Data to use:
▼
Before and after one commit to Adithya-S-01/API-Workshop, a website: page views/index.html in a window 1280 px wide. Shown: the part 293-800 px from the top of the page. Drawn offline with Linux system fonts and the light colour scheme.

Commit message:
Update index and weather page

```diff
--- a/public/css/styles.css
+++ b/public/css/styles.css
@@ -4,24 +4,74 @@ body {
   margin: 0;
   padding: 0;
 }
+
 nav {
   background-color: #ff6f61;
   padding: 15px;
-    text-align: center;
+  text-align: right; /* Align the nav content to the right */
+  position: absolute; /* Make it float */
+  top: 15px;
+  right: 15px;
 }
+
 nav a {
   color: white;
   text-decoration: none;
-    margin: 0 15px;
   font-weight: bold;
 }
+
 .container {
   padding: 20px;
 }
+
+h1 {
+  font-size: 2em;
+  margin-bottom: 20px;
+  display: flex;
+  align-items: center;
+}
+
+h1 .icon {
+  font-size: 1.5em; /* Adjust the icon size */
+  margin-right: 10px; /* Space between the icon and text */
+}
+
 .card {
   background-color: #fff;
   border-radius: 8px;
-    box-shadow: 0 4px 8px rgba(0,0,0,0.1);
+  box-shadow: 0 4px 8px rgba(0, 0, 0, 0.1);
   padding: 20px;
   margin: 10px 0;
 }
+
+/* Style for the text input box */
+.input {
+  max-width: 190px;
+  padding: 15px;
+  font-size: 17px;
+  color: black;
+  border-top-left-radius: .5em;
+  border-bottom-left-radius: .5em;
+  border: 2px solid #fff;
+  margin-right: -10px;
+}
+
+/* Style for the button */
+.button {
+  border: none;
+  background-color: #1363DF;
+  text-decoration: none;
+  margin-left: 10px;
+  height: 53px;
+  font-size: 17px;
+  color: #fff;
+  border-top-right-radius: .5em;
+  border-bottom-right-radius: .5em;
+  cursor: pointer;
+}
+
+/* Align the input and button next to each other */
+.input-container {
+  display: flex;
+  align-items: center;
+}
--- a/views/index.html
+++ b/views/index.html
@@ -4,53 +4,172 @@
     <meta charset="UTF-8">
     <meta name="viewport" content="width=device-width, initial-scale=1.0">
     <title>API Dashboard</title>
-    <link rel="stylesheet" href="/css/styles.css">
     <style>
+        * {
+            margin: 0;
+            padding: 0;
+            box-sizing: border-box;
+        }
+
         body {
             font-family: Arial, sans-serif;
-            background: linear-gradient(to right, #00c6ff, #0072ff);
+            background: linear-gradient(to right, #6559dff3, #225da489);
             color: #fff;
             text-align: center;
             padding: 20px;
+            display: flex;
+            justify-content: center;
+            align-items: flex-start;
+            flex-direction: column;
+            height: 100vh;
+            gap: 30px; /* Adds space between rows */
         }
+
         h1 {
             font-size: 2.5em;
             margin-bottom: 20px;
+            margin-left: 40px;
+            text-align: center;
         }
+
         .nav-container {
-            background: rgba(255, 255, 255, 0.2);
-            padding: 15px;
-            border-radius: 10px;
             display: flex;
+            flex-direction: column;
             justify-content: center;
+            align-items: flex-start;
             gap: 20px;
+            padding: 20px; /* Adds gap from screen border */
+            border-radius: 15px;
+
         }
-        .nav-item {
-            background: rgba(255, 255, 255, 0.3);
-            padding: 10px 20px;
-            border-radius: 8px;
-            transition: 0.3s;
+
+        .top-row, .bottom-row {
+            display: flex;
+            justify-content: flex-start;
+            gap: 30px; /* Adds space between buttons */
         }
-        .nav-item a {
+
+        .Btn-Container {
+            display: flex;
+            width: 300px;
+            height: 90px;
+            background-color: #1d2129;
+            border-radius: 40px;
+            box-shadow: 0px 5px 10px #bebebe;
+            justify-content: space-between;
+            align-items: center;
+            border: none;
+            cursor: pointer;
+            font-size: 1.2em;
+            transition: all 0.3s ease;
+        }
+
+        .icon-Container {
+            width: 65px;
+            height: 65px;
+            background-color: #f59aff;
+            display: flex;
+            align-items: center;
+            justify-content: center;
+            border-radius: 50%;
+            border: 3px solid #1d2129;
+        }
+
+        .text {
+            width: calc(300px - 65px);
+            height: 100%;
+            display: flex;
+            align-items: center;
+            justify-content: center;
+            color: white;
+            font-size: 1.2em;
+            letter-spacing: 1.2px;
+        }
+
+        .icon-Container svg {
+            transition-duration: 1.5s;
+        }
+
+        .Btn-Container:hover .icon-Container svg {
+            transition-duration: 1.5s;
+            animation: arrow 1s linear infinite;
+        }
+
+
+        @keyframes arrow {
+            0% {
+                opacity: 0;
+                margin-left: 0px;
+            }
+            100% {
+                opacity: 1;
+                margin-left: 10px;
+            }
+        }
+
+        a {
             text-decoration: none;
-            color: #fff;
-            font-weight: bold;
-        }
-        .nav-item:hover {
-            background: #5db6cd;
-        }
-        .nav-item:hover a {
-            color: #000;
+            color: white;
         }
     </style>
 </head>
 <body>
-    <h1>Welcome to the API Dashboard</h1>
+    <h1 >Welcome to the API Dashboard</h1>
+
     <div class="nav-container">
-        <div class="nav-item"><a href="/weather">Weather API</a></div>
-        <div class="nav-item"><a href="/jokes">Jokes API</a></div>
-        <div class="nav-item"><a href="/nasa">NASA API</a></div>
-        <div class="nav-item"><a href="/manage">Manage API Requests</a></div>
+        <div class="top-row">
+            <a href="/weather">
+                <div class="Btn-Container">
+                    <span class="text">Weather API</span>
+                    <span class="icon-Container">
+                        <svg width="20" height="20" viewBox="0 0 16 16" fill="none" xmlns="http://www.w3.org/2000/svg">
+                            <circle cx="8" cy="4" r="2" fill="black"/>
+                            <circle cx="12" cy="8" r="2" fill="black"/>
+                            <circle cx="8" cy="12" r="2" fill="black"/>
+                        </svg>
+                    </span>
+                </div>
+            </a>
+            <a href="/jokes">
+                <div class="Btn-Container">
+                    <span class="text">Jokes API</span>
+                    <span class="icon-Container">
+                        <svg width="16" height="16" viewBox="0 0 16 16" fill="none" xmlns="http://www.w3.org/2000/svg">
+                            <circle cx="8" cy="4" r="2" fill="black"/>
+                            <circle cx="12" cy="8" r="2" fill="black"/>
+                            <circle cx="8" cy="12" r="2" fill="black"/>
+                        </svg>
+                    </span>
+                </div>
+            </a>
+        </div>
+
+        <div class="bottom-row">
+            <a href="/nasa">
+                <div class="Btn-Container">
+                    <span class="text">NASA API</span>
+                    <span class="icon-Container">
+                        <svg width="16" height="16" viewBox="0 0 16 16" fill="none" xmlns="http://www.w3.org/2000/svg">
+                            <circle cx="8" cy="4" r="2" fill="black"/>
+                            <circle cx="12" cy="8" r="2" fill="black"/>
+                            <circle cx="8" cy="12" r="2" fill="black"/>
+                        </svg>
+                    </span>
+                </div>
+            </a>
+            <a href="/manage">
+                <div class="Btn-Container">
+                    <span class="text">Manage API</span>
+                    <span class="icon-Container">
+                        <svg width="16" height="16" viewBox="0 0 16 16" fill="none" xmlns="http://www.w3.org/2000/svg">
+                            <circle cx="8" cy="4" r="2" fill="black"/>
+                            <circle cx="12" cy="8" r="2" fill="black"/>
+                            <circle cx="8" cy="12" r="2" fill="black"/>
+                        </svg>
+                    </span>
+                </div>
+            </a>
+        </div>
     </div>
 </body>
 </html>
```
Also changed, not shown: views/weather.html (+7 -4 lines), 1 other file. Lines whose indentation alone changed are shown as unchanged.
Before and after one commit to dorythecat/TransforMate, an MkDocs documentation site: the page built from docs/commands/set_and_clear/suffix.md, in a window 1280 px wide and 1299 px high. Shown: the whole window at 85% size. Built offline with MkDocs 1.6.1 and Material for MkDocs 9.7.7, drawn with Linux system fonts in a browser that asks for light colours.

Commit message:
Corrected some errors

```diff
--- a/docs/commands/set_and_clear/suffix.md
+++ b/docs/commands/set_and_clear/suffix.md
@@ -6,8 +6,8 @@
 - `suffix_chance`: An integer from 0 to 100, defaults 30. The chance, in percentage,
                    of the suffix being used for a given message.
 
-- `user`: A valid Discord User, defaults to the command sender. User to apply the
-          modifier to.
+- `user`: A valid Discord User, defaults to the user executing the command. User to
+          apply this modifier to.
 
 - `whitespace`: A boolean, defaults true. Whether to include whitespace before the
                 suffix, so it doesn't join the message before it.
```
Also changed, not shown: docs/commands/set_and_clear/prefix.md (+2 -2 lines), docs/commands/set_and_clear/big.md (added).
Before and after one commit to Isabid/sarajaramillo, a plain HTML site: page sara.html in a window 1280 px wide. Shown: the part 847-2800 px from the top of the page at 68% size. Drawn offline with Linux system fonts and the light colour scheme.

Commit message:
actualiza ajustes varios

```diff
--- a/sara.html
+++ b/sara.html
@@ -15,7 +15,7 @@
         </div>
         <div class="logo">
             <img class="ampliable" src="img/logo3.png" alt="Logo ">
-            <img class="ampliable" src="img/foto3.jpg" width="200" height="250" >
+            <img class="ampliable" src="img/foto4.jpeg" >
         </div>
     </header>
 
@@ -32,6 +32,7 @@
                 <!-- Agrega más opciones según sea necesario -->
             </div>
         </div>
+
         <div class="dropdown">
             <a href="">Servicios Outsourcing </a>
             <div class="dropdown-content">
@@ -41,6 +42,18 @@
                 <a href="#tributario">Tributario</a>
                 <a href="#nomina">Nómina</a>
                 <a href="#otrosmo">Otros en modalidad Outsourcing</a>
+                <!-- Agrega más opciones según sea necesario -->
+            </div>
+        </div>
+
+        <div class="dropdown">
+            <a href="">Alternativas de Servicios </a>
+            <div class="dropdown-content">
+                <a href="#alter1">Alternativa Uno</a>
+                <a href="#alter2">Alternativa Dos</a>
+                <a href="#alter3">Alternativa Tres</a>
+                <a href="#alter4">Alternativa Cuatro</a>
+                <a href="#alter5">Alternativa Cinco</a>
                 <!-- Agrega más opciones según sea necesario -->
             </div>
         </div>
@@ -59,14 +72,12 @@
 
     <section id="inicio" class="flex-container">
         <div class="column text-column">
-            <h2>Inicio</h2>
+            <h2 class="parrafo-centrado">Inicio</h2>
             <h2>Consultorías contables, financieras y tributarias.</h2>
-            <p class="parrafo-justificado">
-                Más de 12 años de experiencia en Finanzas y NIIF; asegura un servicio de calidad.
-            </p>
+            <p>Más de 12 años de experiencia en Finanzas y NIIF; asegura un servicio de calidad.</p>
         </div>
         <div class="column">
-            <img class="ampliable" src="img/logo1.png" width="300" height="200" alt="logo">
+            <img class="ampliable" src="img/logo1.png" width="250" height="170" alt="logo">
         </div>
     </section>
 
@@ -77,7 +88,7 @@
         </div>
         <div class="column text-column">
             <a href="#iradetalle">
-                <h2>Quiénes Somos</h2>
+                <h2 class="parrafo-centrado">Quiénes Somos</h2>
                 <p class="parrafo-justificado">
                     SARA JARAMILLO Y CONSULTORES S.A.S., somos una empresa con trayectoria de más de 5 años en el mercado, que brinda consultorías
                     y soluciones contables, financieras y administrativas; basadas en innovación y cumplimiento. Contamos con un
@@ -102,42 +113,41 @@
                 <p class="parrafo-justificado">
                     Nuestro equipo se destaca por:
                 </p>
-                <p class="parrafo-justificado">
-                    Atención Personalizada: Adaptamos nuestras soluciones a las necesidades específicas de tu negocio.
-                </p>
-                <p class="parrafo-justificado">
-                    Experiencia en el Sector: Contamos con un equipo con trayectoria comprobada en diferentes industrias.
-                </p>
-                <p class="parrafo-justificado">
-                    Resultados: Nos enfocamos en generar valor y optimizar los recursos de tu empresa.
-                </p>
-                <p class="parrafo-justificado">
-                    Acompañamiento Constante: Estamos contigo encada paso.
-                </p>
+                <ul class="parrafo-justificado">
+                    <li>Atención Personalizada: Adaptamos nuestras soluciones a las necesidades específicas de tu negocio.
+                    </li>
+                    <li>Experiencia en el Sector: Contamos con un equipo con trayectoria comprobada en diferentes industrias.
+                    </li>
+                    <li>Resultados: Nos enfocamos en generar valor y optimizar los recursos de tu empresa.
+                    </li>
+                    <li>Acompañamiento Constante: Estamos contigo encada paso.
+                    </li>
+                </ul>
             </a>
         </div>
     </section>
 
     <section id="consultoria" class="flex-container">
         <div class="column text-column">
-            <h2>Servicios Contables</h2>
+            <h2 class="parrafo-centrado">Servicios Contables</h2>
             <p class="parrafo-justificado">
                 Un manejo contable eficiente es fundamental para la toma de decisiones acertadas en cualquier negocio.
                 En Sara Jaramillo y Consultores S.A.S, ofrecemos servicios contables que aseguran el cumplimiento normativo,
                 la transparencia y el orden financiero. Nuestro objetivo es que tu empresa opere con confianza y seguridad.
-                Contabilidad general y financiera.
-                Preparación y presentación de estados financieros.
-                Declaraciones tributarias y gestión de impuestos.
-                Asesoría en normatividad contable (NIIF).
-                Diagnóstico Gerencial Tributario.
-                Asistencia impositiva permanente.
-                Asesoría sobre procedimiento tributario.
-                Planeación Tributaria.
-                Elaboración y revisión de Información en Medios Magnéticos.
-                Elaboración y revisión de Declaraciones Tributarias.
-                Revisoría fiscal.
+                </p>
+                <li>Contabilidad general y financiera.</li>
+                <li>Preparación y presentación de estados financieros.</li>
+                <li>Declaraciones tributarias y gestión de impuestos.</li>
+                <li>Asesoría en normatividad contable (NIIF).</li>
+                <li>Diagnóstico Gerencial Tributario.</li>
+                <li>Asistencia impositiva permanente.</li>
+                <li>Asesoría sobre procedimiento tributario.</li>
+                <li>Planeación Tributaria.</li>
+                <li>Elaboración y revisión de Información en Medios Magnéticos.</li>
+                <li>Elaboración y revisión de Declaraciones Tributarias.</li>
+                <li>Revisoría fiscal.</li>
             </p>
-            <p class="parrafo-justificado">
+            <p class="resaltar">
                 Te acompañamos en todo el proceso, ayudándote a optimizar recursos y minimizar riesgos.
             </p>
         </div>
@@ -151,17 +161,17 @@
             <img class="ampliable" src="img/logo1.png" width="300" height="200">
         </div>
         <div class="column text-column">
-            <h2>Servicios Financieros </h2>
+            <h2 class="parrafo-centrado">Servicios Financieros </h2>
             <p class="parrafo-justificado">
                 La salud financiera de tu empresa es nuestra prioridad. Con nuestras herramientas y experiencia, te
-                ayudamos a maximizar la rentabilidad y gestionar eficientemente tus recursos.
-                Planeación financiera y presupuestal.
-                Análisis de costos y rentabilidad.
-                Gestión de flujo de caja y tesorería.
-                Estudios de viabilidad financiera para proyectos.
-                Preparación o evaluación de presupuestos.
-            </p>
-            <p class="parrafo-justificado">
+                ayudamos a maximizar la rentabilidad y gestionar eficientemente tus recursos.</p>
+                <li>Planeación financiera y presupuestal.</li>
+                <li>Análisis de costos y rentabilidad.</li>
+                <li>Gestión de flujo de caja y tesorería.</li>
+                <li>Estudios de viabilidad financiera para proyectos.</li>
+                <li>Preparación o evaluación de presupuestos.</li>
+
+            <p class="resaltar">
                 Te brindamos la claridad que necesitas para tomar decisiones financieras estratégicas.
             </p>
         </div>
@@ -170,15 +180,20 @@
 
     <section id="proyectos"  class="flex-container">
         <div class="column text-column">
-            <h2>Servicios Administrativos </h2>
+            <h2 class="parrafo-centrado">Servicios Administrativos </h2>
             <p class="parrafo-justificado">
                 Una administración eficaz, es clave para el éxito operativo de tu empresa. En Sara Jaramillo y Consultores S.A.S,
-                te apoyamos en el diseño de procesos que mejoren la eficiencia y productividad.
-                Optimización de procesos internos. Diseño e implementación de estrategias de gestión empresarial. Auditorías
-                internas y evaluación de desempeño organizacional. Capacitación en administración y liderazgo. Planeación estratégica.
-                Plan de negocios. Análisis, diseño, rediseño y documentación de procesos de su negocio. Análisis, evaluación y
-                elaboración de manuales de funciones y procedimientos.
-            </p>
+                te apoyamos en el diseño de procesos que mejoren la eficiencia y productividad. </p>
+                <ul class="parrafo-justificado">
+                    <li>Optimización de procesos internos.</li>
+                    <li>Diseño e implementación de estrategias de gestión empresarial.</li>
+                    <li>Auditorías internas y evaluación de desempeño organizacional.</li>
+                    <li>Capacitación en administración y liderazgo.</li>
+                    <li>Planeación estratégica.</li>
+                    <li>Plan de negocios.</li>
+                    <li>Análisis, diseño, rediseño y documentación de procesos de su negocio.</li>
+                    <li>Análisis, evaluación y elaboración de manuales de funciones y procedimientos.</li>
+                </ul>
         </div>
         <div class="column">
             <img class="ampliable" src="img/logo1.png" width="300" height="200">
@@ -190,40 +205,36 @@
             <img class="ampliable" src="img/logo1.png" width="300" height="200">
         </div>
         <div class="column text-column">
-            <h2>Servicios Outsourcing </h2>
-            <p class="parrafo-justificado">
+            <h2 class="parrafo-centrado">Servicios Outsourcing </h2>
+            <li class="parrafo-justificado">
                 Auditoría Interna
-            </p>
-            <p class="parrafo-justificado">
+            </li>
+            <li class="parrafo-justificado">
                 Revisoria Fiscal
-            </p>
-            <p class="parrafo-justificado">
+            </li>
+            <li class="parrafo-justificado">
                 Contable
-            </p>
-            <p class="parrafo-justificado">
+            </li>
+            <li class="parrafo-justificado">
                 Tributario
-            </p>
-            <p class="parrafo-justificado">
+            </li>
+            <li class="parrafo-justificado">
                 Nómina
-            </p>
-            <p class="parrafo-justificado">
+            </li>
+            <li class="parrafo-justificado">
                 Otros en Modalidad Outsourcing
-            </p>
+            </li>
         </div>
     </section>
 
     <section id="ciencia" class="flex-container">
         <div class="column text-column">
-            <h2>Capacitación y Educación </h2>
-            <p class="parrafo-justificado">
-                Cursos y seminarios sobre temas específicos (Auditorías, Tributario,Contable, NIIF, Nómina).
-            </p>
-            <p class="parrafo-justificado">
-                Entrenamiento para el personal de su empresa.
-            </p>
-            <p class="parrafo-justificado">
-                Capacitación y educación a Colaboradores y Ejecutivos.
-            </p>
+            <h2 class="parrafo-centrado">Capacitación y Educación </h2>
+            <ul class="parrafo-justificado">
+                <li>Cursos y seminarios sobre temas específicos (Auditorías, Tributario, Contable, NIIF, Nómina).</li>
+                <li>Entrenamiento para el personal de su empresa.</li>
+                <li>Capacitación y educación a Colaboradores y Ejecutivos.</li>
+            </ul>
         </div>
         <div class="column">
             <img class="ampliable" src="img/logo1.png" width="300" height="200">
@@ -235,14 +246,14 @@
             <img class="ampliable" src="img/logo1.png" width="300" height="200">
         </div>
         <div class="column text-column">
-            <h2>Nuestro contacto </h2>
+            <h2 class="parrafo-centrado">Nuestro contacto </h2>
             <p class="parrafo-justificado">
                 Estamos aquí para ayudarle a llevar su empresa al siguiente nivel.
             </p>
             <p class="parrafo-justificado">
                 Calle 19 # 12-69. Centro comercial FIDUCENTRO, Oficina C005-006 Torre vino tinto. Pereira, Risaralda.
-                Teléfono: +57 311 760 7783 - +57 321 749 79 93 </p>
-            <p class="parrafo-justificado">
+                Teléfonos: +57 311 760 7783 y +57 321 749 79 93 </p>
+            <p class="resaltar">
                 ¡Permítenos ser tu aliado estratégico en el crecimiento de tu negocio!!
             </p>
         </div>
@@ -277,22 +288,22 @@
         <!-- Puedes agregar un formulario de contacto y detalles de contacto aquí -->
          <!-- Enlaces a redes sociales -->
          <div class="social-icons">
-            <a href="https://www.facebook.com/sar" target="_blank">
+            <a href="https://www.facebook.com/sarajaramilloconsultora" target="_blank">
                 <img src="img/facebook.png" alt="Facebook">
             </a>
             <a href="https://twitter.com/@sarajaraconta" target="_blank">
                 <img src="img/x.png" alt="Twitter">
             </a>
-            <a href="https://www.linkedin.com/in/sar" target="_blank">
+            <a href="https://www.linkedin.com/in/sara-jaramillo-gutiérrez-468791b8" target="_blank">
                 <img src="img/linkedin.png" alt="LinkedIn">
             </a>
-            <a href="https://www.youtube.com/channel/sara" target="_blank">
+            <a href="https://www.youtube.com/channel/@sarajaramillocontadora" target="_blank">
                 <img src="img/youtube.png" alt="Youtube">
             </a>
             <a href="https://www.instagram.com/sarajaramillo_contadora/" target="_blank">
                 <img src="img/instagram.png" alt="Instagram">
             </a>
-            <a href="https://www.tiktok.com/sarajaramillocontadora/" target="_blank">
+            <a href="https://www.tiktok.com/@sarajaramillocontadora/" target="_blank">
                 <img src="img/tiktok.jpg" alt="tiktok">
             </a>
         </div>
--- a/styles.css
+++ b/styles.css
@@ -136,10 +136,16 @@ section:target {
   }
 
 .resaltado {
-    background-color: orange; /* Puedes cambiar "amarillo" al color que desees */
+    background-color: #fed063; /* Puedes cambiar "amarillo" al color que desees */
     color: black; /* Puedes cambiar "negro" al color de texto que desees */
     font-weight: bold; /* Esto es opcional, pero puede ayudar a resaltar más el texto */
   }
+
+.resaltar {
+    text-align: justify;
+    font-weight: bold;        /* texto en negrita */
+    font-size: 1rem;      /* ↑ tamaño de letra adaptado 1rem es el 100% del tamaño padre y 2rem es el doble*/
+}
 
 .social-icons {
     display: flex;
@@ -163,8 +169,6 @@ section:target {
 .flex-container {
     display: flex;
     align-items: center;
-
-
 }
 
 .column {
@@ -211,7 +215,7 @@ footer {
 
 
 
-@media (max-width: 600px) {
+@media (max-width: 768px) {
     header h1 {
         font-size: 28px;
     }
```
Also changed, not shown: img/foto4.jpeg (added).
▲
Task instructions: Filter the listing for the word "from" and copy every line that holds it.

Problem solution:
Before and after one commit to Adithya-S-01/API-Workshop, a website: page views/index.html in a window 1280 px wide. Shown: the part 293-800 px from the top of the page. Drawn offline with Linux system fonts and the light colour scheme.
+            padding: 20px; /* Adds gap from screen border */
Before and after one commit to dorythecat/TransforMate, an MkDocs documentation site: the page built from docs/commands/set_and_clear/suffix.md, in a window 1280 px wide and 1299 px high. Shown: the whole window at 85% size. Built offline with MkDocs 1.6.1 and Material for MkDocs 9.7.7, drawn with Linux system fonts in a browser that asks for light colours.
 - `suffix_chance`: An integer from 0 to 100, defaults 30. The chance, in percentage,
Before and after one commit to Isabid/sarajaramillo, a plain HTML site: page sara.html in a window 1280 px wide. Shown: the part 847-2800 px from the top of the page at 68% size. Drawn offline with Linux system fonts and the light colour scheme.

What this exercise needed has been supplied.